Governor Scott Walker today announced Wisconsin received a $32.5 million federal grant over five years to connect 1,000 youths with special needs to resources that transition them towards economic self-sufficiency and independence.
The U.S. Department of Education's Office of Special Education Programs awarded Wisconsin the Promoting Readiness of Minors in Supplemental Security Income (PROMISE) Grant. The grant seeks to increase the education, career, and income outcomes of children with special needs receiving federal Supplemental Security Income (SSI) and their families.
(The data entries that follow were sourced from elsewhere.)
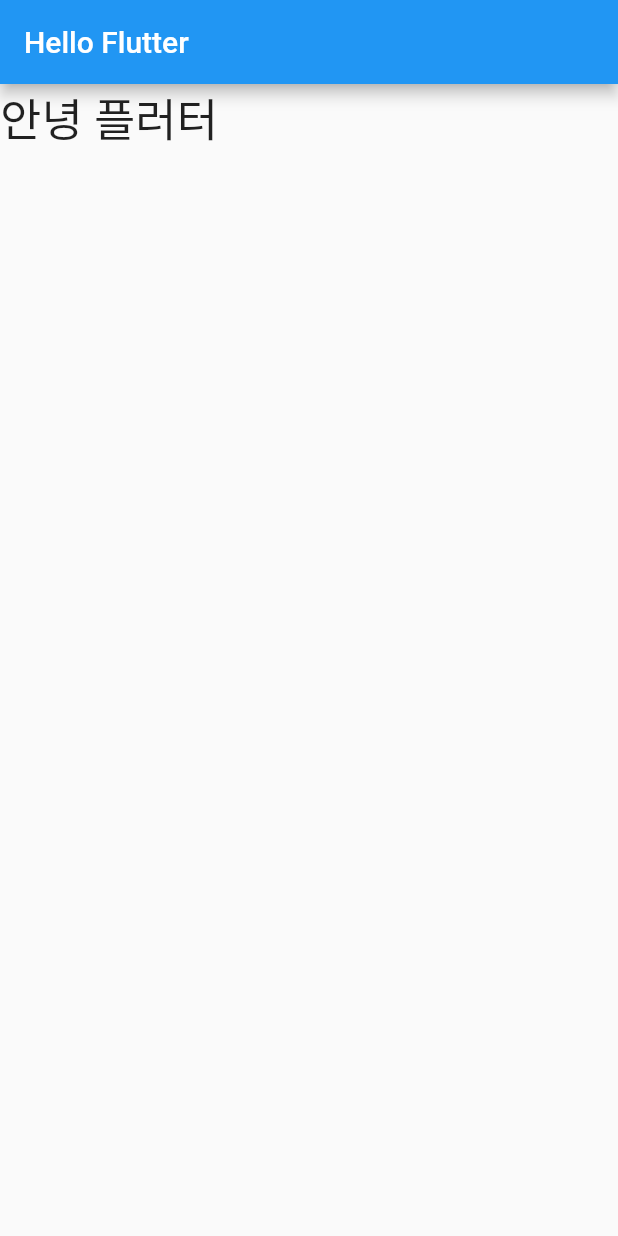
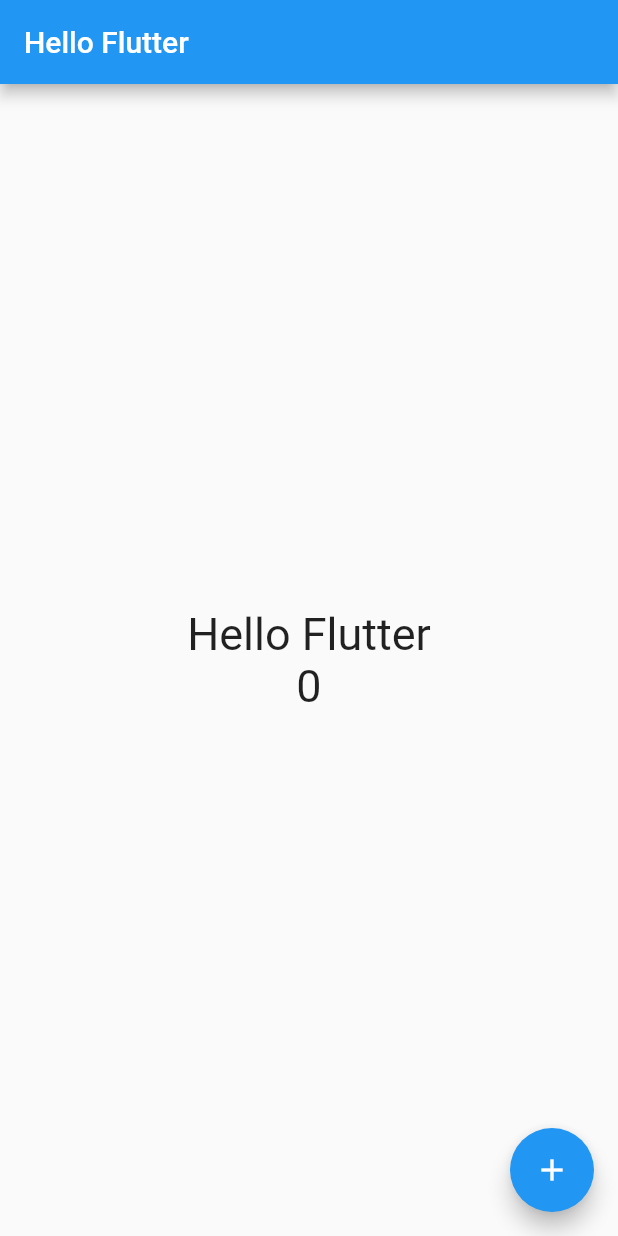
Before and after one commit to jesterz91/Flutter, a Flutter app: the screen it shows after launch, on a phone screen of 412 x 824 dp. Run offline on Flutter 3.47's test engine with Material 2 defaults, Android fonts, the phone set to English and light mode, and no system bars.

Commit message:
StatefulWidget

```diff
--- a/flutter_basic/lib/main.dart
+++ b/flutter_basic/lib/main.dart
@@ -3,22 +3,52 @@ import 'package:flutter/material.dart';
 void main() => runApp(MyApp());
 
 class MyApp extends StatelessWidget {
+  @override
+  Widget build(BuildContext context) {
+    return MaterialApp(
+        title: 'Flutter Demo',
+        theme: ThemeData(
+          primarySwatch: Colors.blue,
+        ),
+        home: HelloPage("Hello Flutter"));
+  }
+}
+
+class HelloPage extends StatefulWidget {
+  final String title;
+
+  HelloPage(this.title);
+
+  @override
+  State createState() => _HelloPageSate();
+}
+
+class _HelloPageSate extends State<HelloPage> {
+  String _message = 'Hello Flutter';
+  int _counter = 0;
 
   @override
   Widget build(BuildContext context) {
-    return MaterialApp(
-      title: 'Flutter Demo',
-      theme: ThemeData(
-        primarySwatch: Colors.blue,
-      ),
-      home: Scaffold(
+    return Scaffold(
+        floatingActionButton: FloatingActionButton(
+            child: Icon(Icons.add), onPressed: () => _changeMessage()),
         appBar: AppBar(
-          title: Text('Hello Flutter'),
+          title: Text(widget.title),
         ),
-        body: Text(
-          '안녕 플러터',
-          style: TextStyle(fontSize: 30),
-        )),
-    );
+        body: Center(
+            child: Column(
+          mainAxisAlignment: MainAxisAlignment.center,
+          children: <Widget>[
+            Text(_message, style: TextStyle(fontSize: 30)),
+            Text('$_counter', style: TextStyle(fontSize: 30)),
+          ],
+        )));
+  }
+
+  void _changeMessage() {
+    setState(() {
+      _message = "안녕 플러터";
+      _counter++;
+    });
   }
 }
```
"The PROMISE Grant will help individuals and families across the state move from dependence to the independence of paid work experience, which will improve lives and brighten our state's future," Governor Walker said. "The grant supports increased financial literacy, improved job readiness, and reduced reliance on public assistance. It also includes career development plans to ensure today's youths with disabilities receive the support they need to be integral members of tomorrow's adult workforce."
The Wisconsin Department of Workforce Development's Division of Vocational Rehabilitation (DVR) will work with the Department of Health Services, Department of Children and Families, and Department of Public Instruction to coordinate services and use best practices to prepare young adults for the workplace.
"Wisconsin's public schools are working hard to make sure every child graduates well prepared for career or college," said State Superintendent Tony Evers. "This federal funding will allow us to coordinate services for children and young adults with special needs, better preparing them for transition and success after high school."
The agencies will evaluate factors impeding participants' abilities to find employment and then design a program that removes such barriers and helps individuals successfully find jobs.
The University of Wisconsin-Stout Vocational Rehabilitation Institute will help recruit participants and help them enroll in DVR services. Services will include career exploration, community work experience, financial literacy training, social and soft skills training, and family training on employment expectations.
Governor Walker has made workforce development a top priority of his administration, investing more than $100 million in new resources in the 2013--15 budget to expand options for businesses seeking workers and to ensure individuals can access resources to find a good-paying job. Last week, he announced additional workforce development legislation that will form the core of his workforce agenda in the fall legislative session. The proposed legislation includes:
An additional $1 million investment in youth apprenticeship over the biennium, bringing the total available to more than $4.6 million to train high school students for an entry-level job in an emerging employment sector;
An apprenticeship tuition reimbursement available to employers or workers for 25% of the tuition for apprentice-related instruction up to $1,000;
$4 million in additional state funds for vocational rehabilitation, which will be matched with up to $14 million in federal funds, enabling DWD to serve 3,000 additional disabled individuals over the next two years; and
An update to the Wisconsin Workers Win program, which helped 166 workers to transition off Unemployment Insurance benefits during a pilot conducted in 2012.